Canadian coffee chain Tim Horton’s has secured an undisclosed amount of funding from Chinese tech company Tencent, according to AgFunder News. The company originally announced the news via a post on Weibo.
Tim Horton’s China unit will use the new funds to build up its digital assets and infrastructure as well as expand its number of locations in the Chinese market. Currently, it operates about 50 stores in that country and says the investment from Tencent will let the company hit its target number of 1,500 stores sooner than originally planned, though a specific time wasn’t named.
Tim Horton’s first entered the Chinese coffee market in February of 2019.
Digitizing the coffee market in China is a big business right now. Tim Horton’s faces competition from Luckin, which has always pursued a digital-first model that emphasizes mobile ordering, AI-powered self-service coffee terminals, and delivery. (Side note: Luckin is currently at the center of an accounting scandal that is raising questions about future growth.)
Starbucks is also a major competitor in China, having partnered with Alibaba’s food delivery platform Ele.me to grow its delivery footprint. Starbucks has also partnered with Alibaba’s Heme supermarkets to operate its own ghost kitchens, and launched its very first to-go-centric Express store in Beijing last year.

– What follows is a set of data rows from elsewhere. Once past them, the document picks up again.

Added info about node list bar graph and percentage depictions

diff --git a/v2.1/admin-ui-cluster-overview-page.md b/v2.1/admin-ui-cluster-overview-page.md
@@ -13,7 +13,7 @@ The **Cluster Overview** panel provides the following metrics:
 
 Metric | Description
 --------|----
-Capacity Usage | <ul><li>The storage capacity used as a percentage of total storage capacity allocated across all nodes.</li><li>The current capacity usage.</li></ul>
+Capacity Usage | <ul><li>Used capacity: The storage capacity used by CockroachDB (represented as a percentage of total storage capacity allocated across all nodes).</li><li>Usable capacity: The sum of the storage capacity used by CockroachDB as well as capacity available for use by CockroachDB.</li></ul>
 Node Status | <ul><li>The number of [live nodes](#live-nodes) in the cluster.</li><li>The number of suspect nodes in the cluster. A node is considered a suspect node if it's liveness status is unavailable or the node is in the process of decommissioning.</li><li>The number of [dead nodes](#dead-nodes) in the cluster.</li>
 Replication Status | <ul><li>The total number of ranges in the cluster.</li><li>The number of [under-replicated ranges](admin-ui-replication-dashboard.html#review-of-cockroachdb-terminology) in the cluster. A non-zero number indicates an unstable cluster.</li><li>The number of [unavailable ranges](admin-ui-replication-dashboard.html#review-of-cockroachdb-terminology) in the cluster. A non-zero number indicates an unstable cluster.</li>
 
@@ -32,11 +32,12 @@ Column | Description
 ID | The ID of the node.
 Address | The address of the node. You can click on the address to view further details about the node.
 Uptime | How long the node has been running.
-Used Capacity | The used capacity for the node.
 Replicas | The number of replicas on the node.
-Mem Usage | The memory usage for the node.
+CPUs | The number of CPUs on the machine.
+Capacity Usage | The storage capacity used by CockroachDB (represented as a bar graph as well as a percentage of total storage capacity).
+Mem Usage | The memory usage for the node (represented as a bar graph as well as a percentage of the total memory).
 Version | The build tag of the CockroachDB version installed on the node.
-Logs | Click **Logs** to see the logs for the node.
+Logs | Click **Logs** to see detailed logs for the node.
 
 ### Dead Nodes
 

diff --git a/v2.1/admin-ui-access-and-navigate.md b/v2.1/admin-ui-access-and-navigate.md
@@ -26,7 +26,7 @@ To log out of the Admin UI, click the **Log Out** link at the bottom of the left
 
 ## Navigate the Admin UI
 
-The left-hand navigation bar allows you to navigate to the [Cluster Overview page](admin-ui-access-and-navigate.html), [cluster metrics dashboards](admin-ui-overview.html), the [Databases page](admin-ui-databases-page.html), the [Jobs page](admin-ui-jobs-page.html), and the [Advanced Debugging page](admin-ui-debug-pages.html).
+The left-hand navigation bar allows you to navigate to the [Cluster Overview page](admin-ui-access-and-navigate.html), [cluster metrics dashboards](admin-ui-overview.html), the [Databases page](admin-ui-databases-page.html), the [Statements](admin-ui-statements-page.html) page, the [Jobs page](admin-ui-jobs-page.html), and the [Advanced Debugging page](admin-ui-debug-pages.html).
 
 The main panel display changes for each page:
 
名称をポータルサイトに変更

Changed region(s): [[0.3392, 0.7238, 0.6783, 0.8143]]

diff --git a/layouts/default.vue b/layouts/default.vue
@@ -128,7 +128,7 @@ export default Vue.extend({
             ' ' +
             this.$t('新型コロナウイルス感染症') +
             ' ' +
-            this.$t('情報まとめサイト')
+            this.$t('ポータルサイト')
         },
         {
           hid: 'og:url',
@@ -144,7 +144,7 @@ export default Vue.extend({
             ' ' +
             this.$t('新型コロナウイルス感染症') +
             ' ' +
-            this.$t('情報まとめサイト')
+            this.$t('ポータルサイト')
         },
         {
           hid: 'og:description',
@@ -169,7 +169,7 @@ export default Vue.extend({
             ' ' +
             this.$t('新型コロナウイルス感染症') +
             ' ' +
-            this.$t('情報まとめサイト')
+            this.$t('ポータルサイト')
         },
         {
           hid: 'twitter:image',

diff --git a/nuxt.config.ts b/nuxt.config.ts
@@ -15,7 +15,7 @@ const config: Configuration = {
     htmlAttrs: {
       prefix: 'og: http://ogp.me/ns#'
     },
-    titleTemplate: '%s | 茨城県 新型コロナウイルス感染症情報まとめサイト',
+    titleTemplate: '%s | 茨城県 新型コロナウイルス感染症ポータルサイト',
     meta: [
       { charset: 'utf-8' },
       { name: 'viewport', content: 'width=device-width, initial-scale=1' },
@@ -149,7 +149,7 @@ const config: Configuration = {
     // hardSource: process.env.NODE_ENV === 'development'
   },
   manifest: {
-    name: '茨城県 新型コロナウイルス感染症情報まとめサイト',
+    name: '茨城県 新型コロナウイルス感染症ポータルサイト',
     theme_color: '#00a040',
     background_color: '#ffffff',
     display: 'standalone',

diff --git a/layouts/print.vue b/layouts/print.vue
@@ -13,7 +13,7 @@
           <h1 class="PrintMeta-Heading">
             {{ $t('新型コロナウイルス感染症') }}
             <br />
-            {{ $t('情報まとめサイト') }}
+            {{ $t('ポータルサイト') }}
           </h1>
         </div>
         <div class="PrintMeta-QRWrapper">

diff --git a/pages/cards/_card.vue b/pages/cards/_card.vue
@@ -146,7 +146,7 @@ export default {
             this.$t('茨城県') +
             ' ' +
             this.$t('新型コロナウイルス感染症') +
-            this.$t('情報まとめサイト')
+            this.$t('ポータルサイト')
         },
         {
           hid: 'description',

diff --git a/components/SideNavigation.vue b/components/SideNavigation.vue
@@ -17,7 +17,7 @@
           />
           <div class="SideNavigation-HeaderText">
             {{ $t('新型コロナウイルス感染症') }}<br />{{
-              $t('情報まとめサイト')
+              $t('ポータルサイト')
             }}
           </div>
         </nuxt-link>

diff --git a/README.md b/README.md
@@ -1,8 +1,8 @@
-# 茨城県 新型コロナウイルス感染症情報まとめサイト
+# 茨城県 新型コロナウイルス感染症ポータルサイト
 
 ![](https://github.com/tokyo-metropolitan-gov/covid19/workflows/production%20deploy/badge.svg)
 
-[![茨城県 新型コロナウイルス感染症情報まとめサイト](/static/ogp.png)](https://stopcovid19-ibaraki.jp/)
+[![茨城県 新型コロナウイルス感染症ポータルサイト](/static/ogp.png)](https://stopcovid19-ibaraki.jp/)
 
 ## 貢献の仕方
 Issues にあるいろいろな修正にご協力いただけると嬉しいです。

Tim Horton’s new investment funds come at a time when all these companies will need to double down on their tech investments to make the coffee experience as to-go-centric as possible. The COVID-19 pandemic has placed things like contactless payment, delivery, and mobile orders into the center of future restaurant operations. Major chains that want to keep growing will need to spend more on these technologies in order to meet consumer demand for both convenience and safety, not only in China but in the rest of the world, too.